Rail firms admit the devastating impact of ticket office closures on vulnerable passengers

Disabled and older passengers will be disadvantaged by these plans

A photo of a 'Save Our Ticket Offices' rally

Britain’s rail firms have admitted the devastating impact ticket office closures could have on vulnerable passengers, according to documents seen by the Mirror.

Rail companies including TransPennine Express, South Western Railway and Avanti West Coast have put in writing how the planned closure of ticket offices could harm disabled and older passengers. Their comments are part of Equality and Diversity Impact Assessments on the impact of potential closures.

TransPennine Express has written: “Vulnerable customers can use the Ticket Offices and waiting rooms as a point of safety and refuge. Not having this centralised location or having the opening times of waiting rooms altered may leave some customers feeling anxious about being at the station.”

“Disabled customers may potentially be victims of financial extortion if they need to give their bank card to others to assist them with purchasing tickets.”

South Western Railway highlighted the inadequate infrastructure currently in place at ticket vending machines. The firm said that the machines are “not accessible for wheelchair users”, and noted that there is “no audio available”, so they are “not accessible for visually impaired customers”.

Avanti West Coast said that: “Ticket offices are a known space for passengers to find staff and receive assistance, not just for purchasing tickets”, and admitted that closing ticket offices “could result in passengers not receiving the support they need leading to them no longer choosing to travel by rail.”

The revelations come as campaigners are ramping up their efforts to stop the move to close ticket offices. Today, campaign groups and trade unions including anti-privatisation group We Own It and rail unions ASLEF and the TSSA protested outside the Department for Transport calling for the plans to be scrapped.

In advance of the demonstration, Cat Hobbs – Director of We Own It – said: “No one, except the profiteering private rail firms, stands to benefit from this disastrous decision to close such a vital service that so many different kinds of passengers depend on, especially disabled and older passengers. The rail companies are showing exactly why they should never be trusted with our railway.”

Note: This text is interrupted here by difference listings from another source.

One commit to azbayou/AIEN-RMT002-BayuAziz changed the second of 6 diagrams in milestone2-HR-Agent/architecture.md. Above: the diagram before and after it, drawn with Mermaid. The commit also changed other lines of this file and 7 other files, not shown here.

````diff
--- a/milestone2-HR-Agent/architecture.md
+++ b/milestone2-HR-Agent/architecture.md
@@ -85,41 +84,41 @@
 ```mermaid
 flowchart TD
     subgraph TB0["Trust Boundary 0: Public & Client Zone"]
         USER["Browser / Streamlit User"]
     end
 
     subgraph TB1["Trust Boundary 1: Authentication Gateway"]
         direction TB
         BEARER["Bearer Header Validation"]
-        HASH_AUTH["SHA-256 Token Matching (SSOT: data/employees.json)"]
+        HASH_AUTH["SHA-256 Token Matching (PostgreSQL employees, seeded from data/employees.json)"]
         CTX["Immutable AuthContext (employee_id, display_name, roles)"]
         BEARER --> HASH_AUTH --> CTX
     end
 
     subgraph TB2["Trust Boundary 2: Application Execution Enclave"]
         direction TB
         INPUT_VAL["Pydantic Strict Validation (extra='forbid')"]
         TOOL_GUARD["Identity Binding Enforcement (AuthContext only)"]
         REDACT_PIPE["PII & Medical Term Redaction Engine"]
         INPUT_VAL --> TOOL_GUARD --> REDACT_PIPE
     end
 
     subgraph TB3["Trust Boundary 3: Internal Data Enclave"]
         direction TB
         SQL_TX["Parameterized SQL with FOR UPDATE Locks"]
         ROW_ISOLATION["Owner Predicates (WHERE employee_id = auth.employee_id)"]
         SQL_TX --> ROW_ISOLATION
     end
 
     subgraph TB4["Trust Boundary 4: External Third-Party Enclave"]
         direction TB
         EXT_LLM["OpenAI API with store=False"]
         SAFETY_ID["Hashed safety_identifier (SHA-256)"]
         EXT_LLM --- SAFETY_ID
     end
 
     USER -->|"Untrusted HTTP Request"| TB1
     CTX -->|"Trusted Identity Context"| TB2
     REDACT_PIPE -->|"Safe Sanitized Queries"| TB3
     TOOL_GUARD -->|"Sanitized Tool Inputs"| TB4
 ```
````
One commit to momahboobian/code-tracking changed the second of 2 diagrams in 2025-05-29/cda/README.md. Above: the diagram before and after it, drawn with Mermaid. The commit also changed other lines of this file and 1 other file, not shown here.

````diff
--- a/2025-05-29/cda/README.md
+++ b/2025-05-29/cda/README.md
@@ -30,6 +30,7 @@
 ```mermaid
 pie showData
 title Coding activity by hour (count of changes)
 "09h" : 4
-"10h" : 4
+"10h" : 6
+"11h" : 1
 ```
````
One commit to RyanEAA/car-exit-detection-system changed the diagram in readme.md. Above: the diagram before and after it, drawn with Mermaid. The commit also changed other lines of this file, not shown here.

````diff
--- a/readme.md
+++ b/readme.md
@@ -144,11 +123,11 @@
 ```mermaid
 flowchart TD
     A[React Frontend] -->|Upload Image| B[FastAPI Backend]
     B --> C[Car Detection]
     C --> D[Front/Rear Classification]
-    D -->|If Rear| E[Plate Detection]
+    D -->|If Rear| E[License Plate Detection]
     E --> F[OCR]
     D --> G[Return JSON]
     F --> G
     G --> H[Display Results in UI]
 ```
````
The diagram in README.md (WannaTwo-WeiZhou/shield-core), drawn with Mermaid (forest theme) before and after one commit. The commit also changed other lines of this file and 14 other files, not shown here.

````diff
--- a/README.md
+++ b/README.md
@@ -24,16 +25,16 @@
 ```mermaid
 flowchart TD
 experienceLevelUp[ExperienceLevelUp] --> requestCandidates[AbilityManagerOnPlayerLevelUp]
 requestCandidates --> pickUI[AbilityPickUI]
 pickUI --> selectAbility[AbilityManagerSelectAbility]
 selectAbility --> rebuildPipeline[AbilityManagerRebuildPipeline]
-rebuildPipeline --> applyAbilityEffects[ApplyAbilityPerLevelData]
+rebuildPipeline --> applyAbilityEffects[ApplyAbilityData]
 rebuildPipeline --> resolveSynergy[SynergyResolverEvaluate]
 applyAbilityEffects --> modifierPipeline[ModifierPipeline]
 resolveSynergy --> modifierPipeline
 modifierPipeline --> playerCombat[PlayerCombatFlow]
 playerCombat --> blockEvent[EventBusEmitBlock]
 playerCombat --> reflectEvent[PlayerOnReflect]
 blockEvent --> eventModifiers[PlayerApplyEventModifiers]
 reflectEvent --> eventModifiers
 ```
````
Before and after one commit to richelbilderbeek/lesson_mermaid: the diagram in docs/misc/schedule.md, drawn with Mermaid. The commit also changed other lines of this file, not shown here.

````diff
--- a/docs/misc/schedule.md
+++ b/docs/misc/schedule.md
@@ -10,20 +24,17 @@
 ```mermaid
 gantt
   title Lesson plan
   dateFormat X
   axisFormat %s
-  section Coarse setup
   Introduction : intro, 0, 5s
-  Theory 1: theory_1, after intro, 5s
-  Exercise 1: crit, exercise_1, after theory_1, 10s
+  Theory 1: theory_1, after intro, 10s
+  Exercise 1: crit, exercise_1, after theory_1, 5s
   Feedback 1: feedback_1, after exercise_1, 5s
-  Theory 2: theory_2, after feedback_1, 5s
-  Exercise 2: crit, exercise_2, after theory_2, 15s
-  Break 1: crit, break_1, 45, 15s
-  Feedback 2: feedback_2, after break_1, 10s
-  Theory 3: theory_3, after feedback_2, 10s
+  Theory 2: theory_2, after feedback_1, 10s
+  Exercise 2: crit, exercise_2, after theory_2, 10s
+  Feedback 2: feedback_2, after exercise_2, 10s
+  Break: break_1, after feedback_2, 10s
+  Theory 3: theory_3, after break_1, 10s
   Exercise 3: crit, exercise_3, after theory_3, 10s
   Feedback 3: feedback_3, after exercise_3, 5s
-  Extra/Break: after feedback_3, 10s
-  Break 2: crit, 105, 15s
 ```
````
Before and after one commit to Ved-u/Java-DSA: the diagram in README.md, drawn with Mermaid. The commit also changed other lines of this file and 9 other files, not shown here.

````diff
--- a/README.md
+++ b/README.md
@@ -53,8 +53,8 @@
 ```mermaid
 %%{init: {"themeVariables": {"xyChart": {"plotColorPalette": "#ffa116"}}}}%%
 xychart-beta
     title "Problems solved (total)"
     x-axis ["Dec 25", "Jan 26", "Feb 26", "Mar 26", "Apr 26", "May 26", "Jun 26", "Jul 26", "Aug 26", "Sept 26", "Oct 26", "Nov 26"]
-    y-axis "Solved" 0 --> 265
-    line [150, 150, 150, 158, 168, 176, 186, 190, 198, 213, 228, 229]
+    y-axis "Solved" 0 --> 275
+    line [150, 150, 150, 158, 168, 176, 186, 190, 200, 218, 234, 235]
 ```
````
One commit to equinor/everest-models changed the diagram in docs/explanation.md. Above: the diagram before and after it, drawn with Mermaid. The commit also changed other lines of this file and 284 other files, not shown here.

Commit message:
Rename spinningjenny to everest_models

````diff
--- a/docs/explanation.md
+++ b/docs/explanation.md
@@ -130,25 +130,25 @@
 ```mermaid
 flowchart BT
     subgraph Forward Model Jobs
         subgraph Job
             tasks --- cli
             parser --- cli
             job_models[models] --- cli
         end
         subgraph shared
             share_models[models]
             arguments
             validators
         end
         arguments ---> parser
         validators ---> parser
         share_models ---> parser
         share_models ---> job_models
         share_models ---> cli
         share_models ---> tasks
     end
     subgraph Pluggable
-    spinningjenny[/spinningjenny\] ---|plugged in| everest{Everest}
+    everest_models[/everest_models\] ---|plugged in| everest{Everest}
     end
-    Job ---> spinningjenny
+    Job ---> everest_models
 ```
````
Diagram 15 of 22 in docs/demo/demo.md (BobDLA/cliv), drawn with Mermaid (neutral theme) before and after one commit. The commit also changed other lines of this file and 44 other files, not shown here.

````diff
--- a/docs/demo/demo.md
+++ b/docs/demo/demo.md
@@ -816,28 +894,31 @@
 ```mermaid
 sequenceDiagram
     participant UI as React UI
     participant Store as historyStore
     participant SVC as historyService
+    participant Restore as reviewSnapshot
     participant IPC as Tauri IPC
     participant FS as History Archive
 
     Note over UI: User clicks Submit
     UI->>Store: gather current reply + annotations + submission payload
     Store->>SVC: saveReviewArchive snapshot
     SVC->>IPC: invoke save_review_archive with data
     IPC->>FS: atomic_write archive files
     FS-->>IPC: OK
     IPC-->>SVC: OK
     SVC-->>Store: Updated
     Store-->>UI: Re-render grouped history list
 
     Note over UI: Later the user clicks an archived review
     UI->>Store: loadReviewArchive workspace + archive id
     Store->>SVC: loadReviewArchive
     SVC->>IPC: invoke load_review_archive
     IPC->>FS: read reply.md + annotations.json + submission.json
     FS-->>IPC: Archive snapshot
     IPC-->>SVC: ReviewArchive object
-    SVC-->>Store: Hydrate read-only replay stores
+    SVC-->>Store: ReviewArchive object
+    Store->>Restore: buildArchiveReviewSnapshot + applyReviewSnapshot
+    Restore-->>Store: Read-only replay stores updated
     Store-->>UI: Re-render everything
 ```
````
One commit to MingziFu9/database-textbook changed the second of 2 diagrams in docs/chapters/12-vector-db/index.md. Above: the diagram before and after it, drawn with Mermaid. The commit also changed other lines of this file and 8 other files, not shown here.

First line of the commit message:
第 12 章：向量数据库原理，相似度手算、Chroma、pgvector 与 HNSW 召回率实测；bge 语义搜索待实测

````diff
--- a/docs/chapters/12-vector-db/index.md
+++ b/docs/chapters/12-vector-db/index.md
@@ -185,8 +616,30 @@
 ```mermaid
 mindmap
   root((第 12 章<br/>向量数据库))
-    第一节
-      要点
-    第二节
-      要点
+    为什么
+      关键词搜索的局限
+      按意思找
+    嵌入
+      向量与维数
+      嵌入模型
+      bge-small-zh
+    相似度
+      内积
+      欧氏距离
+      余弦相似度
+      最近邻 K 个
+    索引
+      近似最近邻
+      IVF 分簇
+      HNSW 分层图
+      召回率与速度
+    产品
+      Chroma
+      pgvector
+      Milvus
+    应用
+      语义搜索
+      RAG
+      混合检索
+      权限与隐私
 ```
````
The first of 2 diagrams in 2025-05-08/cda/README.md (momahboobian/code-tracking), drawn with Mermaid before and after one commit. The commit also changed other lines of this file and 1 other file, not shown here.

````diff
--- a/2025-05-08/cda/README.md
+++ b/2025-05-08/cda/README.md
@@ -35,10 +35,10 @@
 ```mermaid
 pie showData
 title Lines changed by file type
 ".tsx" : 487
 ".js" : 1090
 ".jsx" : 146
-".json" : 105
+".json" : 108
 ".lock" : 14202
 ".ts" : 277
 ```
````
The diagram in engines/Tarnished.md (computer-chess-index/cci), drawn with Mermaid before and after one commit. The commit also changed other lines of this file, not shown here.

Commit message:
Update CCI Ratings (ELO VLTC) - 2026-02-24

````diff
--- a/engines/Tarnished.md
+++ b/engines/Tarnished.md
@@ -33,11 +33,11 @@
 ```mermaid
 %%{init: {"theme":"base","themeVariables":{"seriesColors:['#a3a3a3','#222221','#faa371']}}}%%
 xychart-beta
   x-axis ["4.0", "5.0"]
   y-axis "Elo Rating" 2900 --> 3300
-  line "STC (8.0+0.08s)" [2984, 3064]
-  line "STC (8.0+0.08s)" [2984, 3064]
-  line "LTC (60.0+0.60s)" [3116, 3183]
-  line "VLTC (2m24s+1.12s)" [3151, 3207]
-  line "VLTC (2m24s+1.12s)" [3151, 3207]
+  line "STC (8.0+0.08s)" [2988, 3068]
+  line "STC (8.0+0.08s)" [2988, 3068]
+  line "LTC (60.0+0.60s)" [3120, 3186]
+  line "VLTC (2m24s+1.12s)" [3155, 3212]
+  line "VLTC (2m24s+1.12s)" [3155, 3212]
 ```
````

On Thursday August 31, the RMT union is organising a major demonstration in London, branded ‘Save Our Ticket Offices’. Campaigners will assemble outside the Department for Transport before marching to Downing Street, where a rally will take place.

Chris Jarvis is head of strategy and development at Left Foot Forward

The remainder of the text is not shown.